=== DATA RECORDS ===

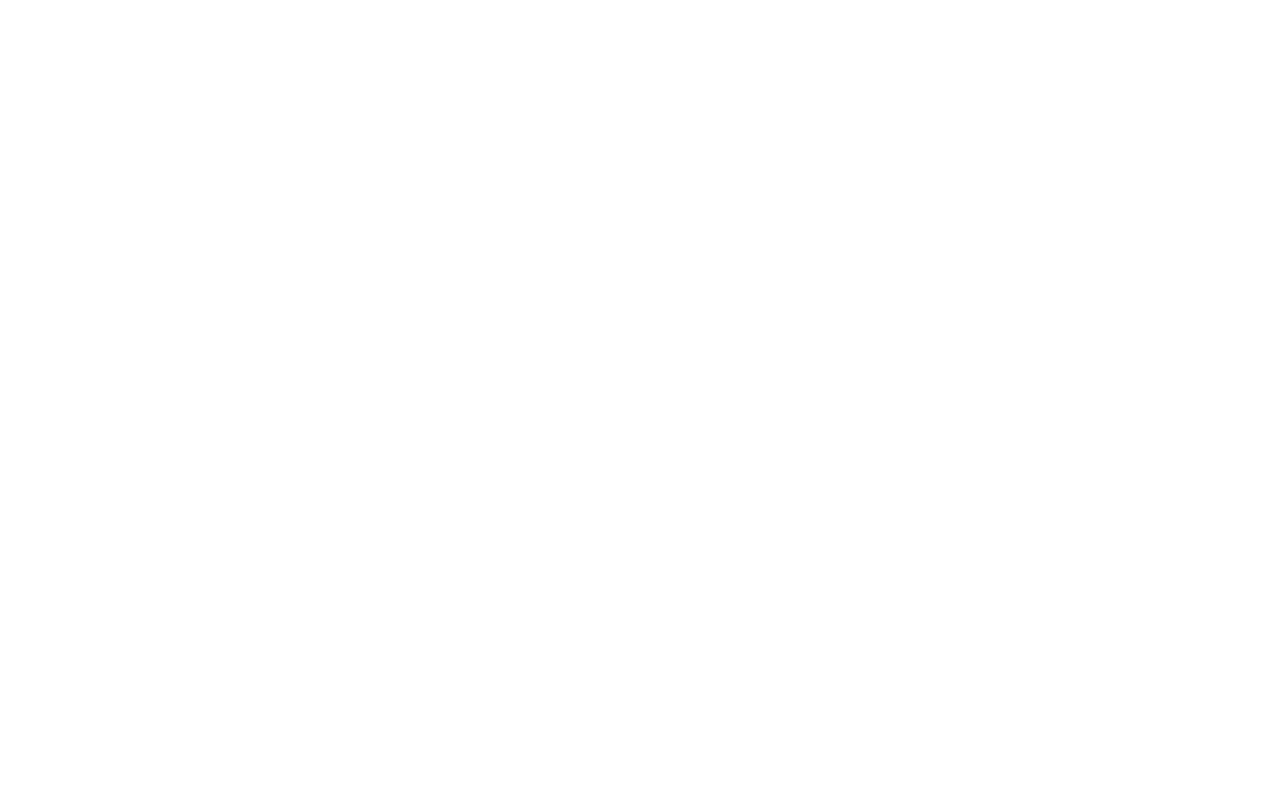
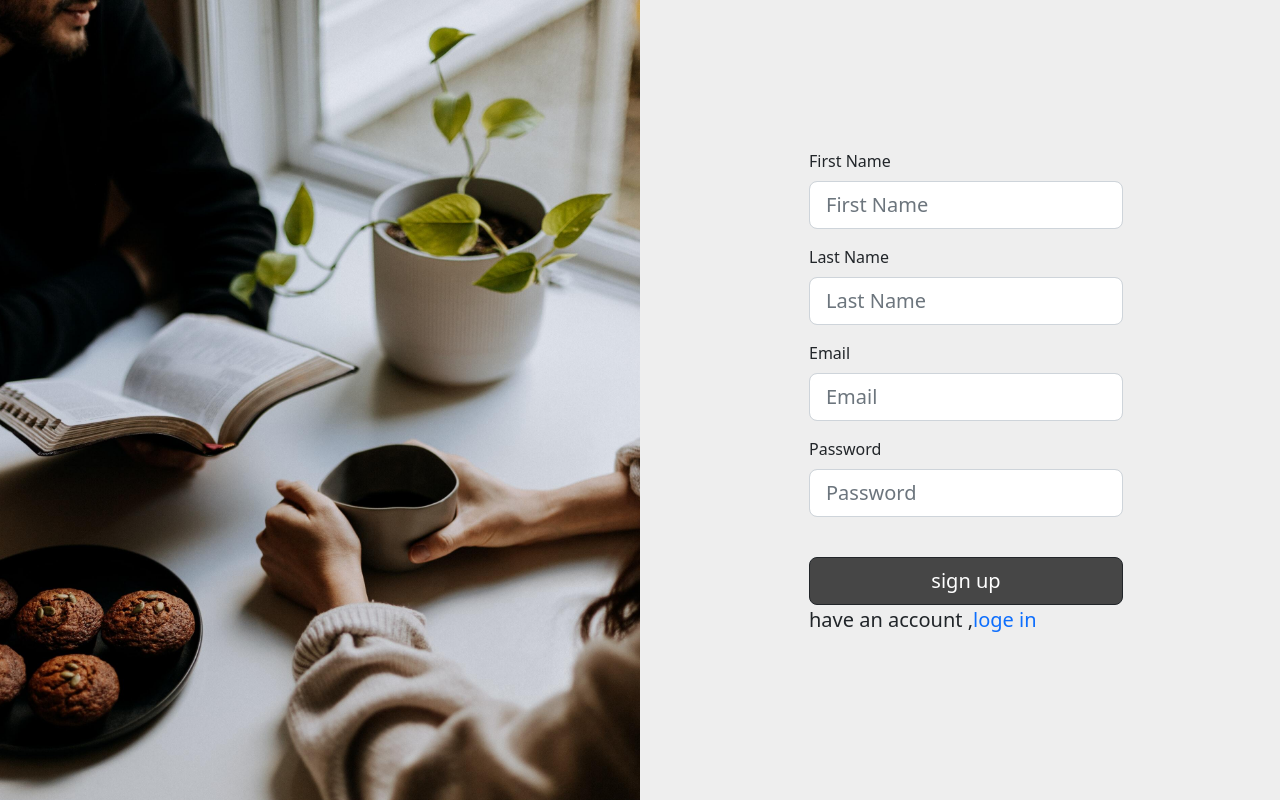
Before and after one commit to el7amza1/chat-app-front-end, a React (Create React App) app: page /signup in a window 1280 px wide. Built offline with nearby package versions, Linux system fonts and the light colour scheme.

Commit message:
create sing up page

```diff
--- a/src/App.css
+++ b/src/App.css
@@ -1,6 +1,6 @@
-.App {
+/* .App {
   text-align: center;
-}
+} */
 
 .App-logo {
   height: 40vmin;
--- a/src/App.tsx
+++ b/src/App.tsx
@@ -1,9 +1,13 @@
-
+import {  Route, Routes } from "react-router-dom"
 import './App.css';
+import SignUp from "./pages/signUp";
 
 function App() {
   return (
-    <div className="App">
+    <div className="App" >
+      <Routes>
+        <Route path="/signup" element={<SignUp />} />
+      </Routes>
     </div>
   );
 }
--- a/src/index.tsx
+++ b/src/index.tsx
@@ -3,13 +3,18 @@
 import './index.css';
 import App from './App';
 import reportWebVitals from './reportWebVitals';
+import { BrowserRouter } from 'react-router-dom';
+import 'bootstrap/dist/css/bootstrap.min.css';
 
+import "./style.css"
 const root = ReactDOM.createRoot(
   document.getElementById('root') as HTMLElement
 );
 root.render(
   <React.StrictMode>
-    <App />
+    <BrowserRouter>
+      <App />
+    </BrowserRouter>
   </React.StrictMode>
 );
 
--- a/src/pages/signUp.tsx
+++ b/src/pages/signUp.tsx
@@ -1,11 +1,44 @@
+import { url } from 'inspector'
 import React from 'react'
+import { Button, Col, Form, Row } from "react-bootstrap"
+import { Link } from 'react-router-dom'
+const SignUp = () => {
+    return (
+        <div>
+            <Row md={2} lg={2} style={{ height: "100vh" }}>
 
-const SignUp = () => {
-  return (
-    <div>
+                <Col md={6} lg={6} className='bg-signup-img'>
+                    {/* <div ></div> */}
+                </Col>
+                <Col md={6} lg={6} className='bg-form d-flex justify-content-center align-items-center' >
+                    <Form className="w-50">
+                        <Form.Group className="mb-3" controlId="formBasicFirstname">
+                            <Form.Label>First Name</Form.Label>
+                            <Form.Control size="lg" type="text" placeholder="First Name" />
+                        </Form.Group>
+                        <Form.Group className="mb-3" controlId="formBasicLastname">
+                            <Form.Label>Last Name</Form.Label>
+                            <Form.Control size="lg" type="text" placeholder="Last Name" />
+                        </Form.Group>
+                        <Form.Group className="mb-3" controlId="formBasicEmail">
+                            <Form.Label>Email</Form.Label>
+                            <Form.Control size="lg" type="email" placeholder="Email" />
+                        </Form.Group>
+                        <Form.Group className="mb-3"  controlId="formBasicPassword">
+                            <Form.Label>Password</Form.Label>
+                            <Form.Control size="lg" type="password" placeholder="Password" />
+                        </Form.Group>
 
-    </div>
-  )
+                        <Button className='w-100 mt-4 bg-button' size="lg" variant="dark">sign up</Button>
+                        <p style={{fontSize:"20px"}}>
+                            have an account ,<Link to="/" style={{textDecoration:"none"}}>loge in</Link>
+                        </p>
+                    </Form>
+                </Col>
+
+            </Row>
+        </div>
+    )
 }
 
 export default SignUp
--- /dev/null
+++ b/src/style.css
@@ -0,0 +1,15 @@
+
+
+
+.bg-signup-img{
+    background-image: url(images/signup.jpg);
+    background-size: cover;
+
+}
+
+.bg-form{
+    background-color: #eeeeee;
+}
+.bg-button{
+    background-color: #464646 !important;
+}
```
Also changed, not shown: src/images/signup.jpg (added).
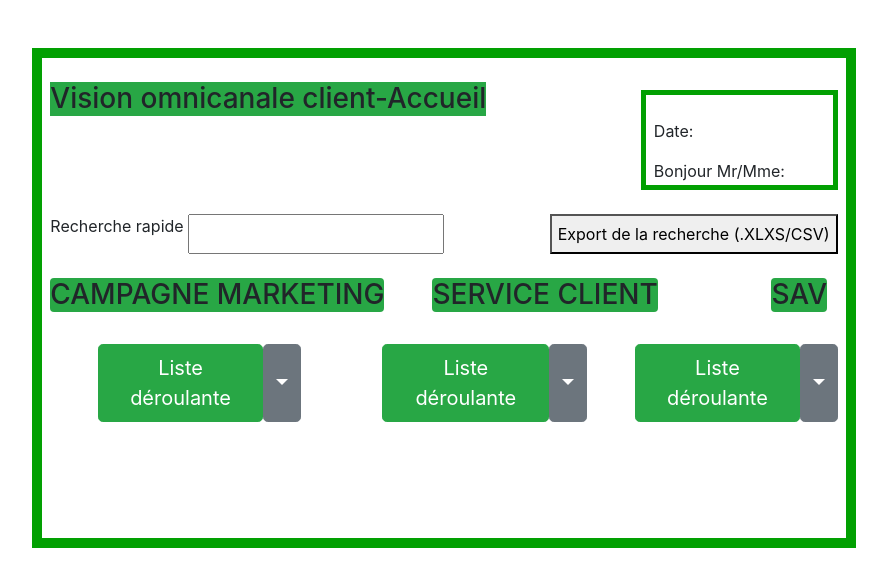
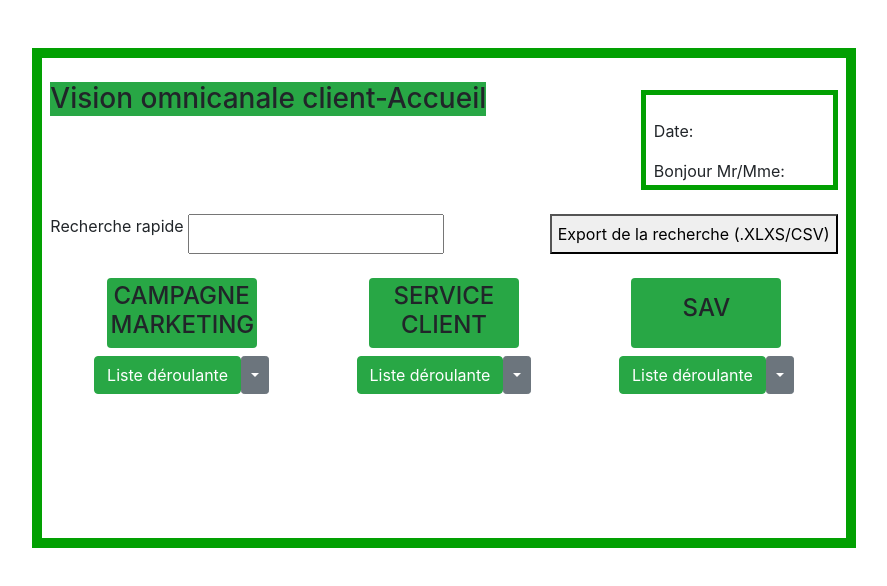
Before and after one commit to lincayS/Telingence, a plain HTML site: page recherche.html in a window 1280 px wide. Shown: the whole page, without its empty margins (196-1083 px from the left). Drawn offline with nearby package versions, Linux system fonts and the light colour scheme.

Commit message:
recherche

```diff
--- a/recherche.html
+++ b/recherche.html
@@ -1,13 +1,16 @@
 <!DOCTYPE html>
 <html lang="en">
+
 <head>
     <meta charset="UTF-8">
     <meta http-equiv="X-UA-Compatible" content="IE=edge">
     <meta name="viewport" content="width=device-width, initial-scale=1.0">
     <title>Document</title>
     <link rel="stylesheet" href="style.css">
-    <link rel="stylesheet" href="https://cdn.jsdelivr.net/npm/bootstrap@4.6.1/dist/css/bootstrap.min.css" integrity="sha384-zCbKRCUGaJDkqS1kPbPd7TveP5iyJE0EjAuZQTgFLD2ylzuqKfdKlfG/eSrtxUkn" crossorigin="anonymous">
+    <link rel="stylesheet" href="https://cdn.jsdelivr.net/npm/bootstrap@4.6.1/dist/css/bootstrap.min.css"
+        integrity="sha384-zCbKRCUGaJDkqS1kPbPd7TveP5iyJE0EjAuZQTgFLD2ylzuqKfdKlfG/eSrtxUkn" crossorigin="anonymous">
 </head>
+
 <body>
     <div class="container col-8 offset-2">
         <div class="p-2 mt-5 pt-4 " id="border">
@@ -26,15 +29,14 @@
                 </div>
                 <button>Export de la recherche (.XLXS/CSV)</button>
             </div>
-        <div class="d-flex mt-4 justify-content-start">
-            <h3 class="bg-success mr-5 rounded">CAMPAGNE MARKETING</h3>
-            <h3 class="bg-success mr-5 rounded">SERVICE CLIENT</h3>
-            <h3 class="bg-success rounded offset-1">SAV</h3>
-        </div>
+
             <div class="d-flex">
-        <div class="d-flex mt-4 justify-content-start">
-            <button class="btn btn-success btn-lg ml-5" type="button">Liste déroulante</button>
-                <button type="button" class="btn btn-lg btn-secondary dropdown-toggle dropdown-toggle-split" data-toggle="dropdown" aria-haspopup="true" aria-expanded="false">
+                <div class="d-flex mt-4 flex-column align-items-center col-4">
+                    <h4 class="bg-success rounded text-center p-1">CAMPAGNE MARKETING</h4>
+                    <div class="row">
+                        <button class="btn btn-success" type="button">Liste déroulante</button>
+                        <button type="button" class="btn btn-sm btn-secondary dropdown-toggle dropdown-toggle-split"
+                            data-toggle="dropdown" aria-haspopup="true" aria-expanded="false">
                             <span class="sr-only">Toggle Dropdown</span>
                         </button>
                         <div class="dropdown-menu">
@@ -45,9 +47,14 @@
                             <a class="dropdown-item" href="#">Cinquième campagne cliquable</a>
                         </div>
                     </div>
-        <div class="d-flex mt-4 justify-content-start offset-1">
-            <button class="btn btn-success btn-lg ml-3" type="button">Liste déroulante</button>
-                <button type="button" class="btn btn-lg btn-secondary dropdown-toggle dropdown-toggle-split" data-toggle="dropdown" aria-haspopup="true" aria-expanded="false">
+                </div>
+                <div class="d-flex mt-4 flex-column align-items-center col-4">
+                    <h4 class="bg-success rounded text-center p-1">SERVICE CLIENT</h4>
+                    <div class="row">
+
+                        <button class="btn btn-success" type="button">Liste déroulante</button>
+                        <button type="button" class="btn btn-sm btn-secondary dropdown-toggle dropdown-toggle-split"
+                            data-toggle="dropdown" aria-haspopup="true" aria-expanded="false">
                             <span class="sr-only">Toggle Dropdown</span>
                         </button>
                         <div class="dropdown-menu">
@@ -58,9 +65,14 @@
                             <a class="dropdown-item" href="#">Cinquième demande cliquable</a>
                         </div>
                     </div>
-        <div class="d-flex mt-4 justify-content-start">
-            <button class="btn btn-success btn-lg ml-5" type="button">Liste déroulante</button>
-                <button type="button" class="btn btn-lg btn-secondary dropdown-toggle dropdown-toggle-split" data-toggle="dropdown" aria-haspopup="true" aria-expanded="false">
+                </div>
+                <div class="d-flex mt-4 flex-column align-items-center col-4">
+                    <h4 class="bg-success rounded text-center p-3">SAV</h4>
+                    <div class="row">
+
+                        <button class="btn btn-success " type="button">Liste déroulante</button>
+                        <button type="button" class="btn btn-sm btn-secondary dropdown-toggle dropdown-toggle-split"
+                            data-toggle="dropdown" aria-haspopup="true" aria-expanded="false">
                             <span class="sr-only">Toggle Dropdown</span>
                         </button>
                         <div class="dropdown-menu">
@@ -72,6 +84,8 @@
                         </div>
                     </div>
                 </div>
+
+            </div>
         </div>
 
 
@@ -79,7 +93,12 @@
 
 
 
-    <script src="https://cdn.jsdelivr.net/npm/jquery@3.5.1/dist/jquery.slim.min.js" integrity="sha384-DfXdz2htPH0lsSSs5nCTpuj/zy4C+OGpamoFVy38MVBnE+IbbVYUew+OrCXaRkfj" crossorigin="anonymous"></script>
-    <script src="https://cdn.jsdelivr.net/npm/bootstrap@4.6.1/dist/js/bootstrap.bundle.min.js" integrity="sha384-fQybjgWLrvvRgtW6bFlB7jaZrFsaBXjsOMm/tB9LTS58ONXgqbR9W8oWht/amnpF" crossorigin="anonymous"></script>
+    <script src="https://cdn.jsdelivr.net/npm/jquery@3.5.1/dist/jquery.slim.min.js"
+        integrity="sha384-DfXdz2htPH0lsSSs5nCTpuj/zy4C+OGpamoFVy38MVBnE+IbbVYUew+OrCXaRkfj"
+        crossorigin="anonymous"></script>
+    <script src="https://cdn.jsdelivr.net/npm/bootstrap@4.6.1/dist/js/bootstrap.bundle.min.js"
+        integrity="sha384-fQybjgWLrvvRgtW6bFlB7jaZrFsaBXjsOMm/tB9LTS58ONXgqbR9W8oWht/amnpF"
+        crossorigin="anonymous"></script>
 </body>
+
 </html>
--- a/style.css
+++ b/style.css
@@ -8,3 +8,8 @@
     height: 100px;
 
 }
+
+h4{
+    width: 150px;
+    height: 70px;
+}
```
Lines whose indentation alone changed are shown as unchanged.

===

With "cliquable" as the search word, count the matching lines in the records and give the number alone.

[OUTPUT BELOW] 2